The district court did not abuse its discretion in denying Everett's motion for a continuance to procure witnesses because Everett failed to satisfy the requirements for such a request. See United States v. Gonzalez-Sandoval, 894 F.2d 1043, 1052 (9th Cir. 1990); United States v. Sterling, 742 F.2d 521, 527 (9th Cir. 1984), cert. denied, 471 U.S. 1099 (1985). Although Everett identified the two potential witnesses, he failed to "establish with any precision" what their testimony would be and whether they had in fact agreed to testify. United States v. Hoyos, 573 F.2d 1111, 1114 (9th Cir. 1978). Defendant also failed to demonstrate that the witnesses could have been produced if the motion was granted. Defense counsel stated that he had been attempting unsuccessfully to subpoena Mr. Randall for several weeks, and that Mr. Hooker, who had been subpoenaed, failed to appear. Furthermore, defendant had until the final day of trial to secure the witnesses and failed to do so. The denial was not improper. See Gonzalez-Sandoval, 894 F.2d at 1052; United States v. Hernandez, 608 F.2d 741, 746 (9th Cir. 1979); Hoyos, 573 F.2d at 1114. Finally, defendant did not establish due diligence in seeking the witnesses' presence at trial in that he had over three months to secure the witnesses, and has never explained the reason for the delay.
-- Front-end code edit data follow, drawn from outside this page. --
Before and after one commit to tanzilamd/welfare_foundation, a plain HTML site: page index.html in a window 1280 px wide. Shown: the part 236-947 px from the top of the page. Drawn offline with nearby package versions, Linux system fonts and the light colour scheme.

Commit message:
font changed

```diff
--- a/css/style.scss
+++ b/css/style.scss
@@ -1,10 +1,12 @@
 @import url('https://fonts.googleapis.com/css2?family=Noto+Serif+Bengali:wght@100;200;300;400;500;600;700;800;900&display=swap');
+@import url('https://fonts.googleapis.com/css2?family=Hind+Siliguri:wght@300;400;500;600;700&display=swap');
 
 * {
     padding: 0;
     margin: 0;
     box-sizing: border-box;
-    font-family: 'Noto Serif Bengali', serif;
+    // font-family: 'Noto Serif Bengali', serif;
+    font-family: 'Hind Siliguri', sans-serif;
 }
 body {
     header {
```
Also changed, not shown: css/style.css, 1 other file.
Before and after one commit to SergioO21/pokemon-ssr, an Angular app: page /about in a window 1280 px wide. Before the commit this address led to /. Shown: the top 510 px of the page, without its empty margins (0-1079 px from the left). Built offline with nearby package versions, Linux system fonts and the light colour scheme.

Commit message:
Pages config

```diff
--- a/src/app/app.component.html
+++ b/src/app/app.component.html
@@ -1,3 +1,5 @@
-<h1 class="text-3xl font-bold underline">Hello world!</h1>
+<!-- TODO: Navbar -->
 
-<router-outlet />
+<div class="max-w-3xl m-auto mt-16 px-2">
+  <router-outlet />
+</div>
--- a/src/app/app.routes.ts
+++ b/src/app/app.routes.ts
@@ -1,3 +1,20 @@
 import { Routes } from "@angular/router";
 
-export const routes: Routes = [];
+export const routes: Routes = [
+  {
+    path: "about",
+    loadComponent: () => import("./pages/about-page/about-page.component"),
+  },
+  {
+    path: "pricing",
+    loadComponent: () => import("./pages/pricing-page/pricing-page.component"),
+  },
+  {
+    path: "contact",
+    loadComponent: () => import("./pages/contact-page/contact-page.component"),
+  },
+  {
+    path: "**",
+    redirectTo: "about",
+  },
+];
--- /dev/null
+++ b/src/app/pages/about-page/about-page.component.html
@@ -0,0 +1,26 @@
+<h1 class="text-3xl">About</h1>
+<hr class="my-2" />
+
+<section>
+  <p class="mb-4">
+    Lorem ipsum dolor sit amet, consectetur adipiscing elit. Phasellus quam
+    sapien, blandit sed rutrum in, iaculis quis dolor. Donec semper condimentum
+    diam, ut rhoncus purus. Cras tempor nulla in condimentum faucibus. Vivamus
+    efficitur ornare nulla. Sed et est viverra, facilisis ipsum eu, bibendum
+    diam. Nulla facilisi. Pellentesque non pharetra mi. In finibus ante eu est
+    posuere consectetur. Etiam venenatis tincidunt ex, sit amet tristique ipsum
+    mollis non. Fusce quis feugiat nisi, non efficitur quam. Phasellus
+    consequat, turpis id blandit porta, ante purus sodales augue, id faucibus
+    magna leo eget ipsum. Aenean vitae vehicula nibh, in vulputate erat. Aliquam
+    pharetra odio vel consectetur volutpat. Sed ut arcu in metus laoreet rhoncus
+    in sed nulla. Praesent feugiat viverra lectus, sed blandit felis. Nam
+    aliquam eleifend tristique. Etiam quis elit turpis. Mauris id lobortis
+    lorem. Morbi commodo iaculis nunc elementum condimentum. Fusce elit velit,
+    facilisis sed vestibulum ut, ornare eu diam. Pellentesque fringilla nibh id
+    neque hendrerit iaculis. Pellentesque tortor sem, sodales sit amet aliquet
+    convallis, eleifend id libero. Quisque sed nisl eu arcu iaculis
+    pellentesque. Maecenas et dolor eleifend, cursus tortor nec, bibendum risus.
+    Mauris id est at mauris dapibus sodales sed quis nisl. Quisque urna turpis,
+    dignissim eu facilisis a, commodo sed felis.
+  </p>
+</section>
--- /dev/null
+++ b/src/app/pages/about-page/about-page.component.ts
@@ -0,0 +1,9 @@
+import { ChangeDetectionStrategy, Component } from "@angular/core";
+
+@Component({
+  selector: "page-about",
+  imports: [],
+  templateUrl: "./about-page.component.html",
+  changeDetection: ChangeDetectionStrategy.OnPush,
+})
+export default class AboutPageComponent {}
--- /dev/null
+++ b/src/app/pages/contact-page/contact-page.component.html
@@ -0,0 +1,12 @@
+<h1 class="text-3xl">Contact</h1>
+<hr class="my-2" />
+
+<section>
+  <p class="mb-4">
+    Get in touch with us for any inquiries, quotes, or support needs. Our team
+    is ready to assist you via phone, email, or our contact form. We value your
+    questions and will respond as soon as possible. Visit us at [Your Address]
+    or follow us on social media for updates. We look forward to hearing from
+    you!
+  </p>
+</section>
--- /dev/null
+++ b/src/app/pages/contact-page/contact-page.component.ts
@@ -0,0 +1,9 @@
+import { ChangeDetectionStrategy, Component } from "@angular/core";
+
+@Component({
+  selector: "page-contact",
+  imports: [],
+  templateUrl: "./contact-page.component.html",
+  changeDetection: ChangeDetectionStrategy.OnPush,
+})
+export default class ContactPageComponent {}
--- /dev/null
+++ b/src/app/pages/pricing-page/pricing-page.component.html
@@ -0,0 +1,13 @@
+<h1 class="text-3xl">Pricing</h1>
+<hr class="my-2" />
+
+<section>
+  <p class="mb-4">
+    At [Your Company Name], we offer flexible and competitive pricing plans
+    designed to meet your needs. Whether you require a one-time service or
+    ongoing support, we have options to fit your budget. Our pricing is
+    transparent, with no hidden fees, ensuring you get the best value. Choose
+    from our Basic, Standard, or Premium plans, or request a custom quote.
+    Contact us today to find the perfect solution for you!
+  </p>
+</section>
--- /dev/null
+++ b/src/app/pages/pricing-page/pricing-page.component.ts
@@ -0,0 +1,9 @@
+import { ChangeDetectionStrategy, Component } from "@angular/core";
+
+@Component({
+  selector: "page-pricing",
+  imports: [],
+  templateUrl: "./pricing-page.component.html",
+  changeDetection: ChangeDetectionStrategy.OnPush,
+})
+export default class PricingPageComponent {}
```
The most that can be said of Agent Senecal's testimony to the grand jury concerning the street value of the 107.7 grams of cocaine base delivered to Mack was that it was incorrect. In any event, the alleged perjury was not material to defendant's guilt or innocence, and was therefore "necessarily harmless." Reversal is not required. United States v. Sitton, 968 F.2d 947, 954 (9th Cir.), cert. denied, 113 S. Ct. 478 (1992) (employing a harmless error analysis).
Because Everett failed to make a motion for acquittal at the end of trial, he has waived any claim for reversal based on insufficiency of the evidence. United States v. Stauffer, 922 F.2d 508, 511 (9th Cir. 1990) (citing United States v. Mora, 876 F.2d 76, 77 (9th Cir. 1989)). We therefore review only for plain error. Id.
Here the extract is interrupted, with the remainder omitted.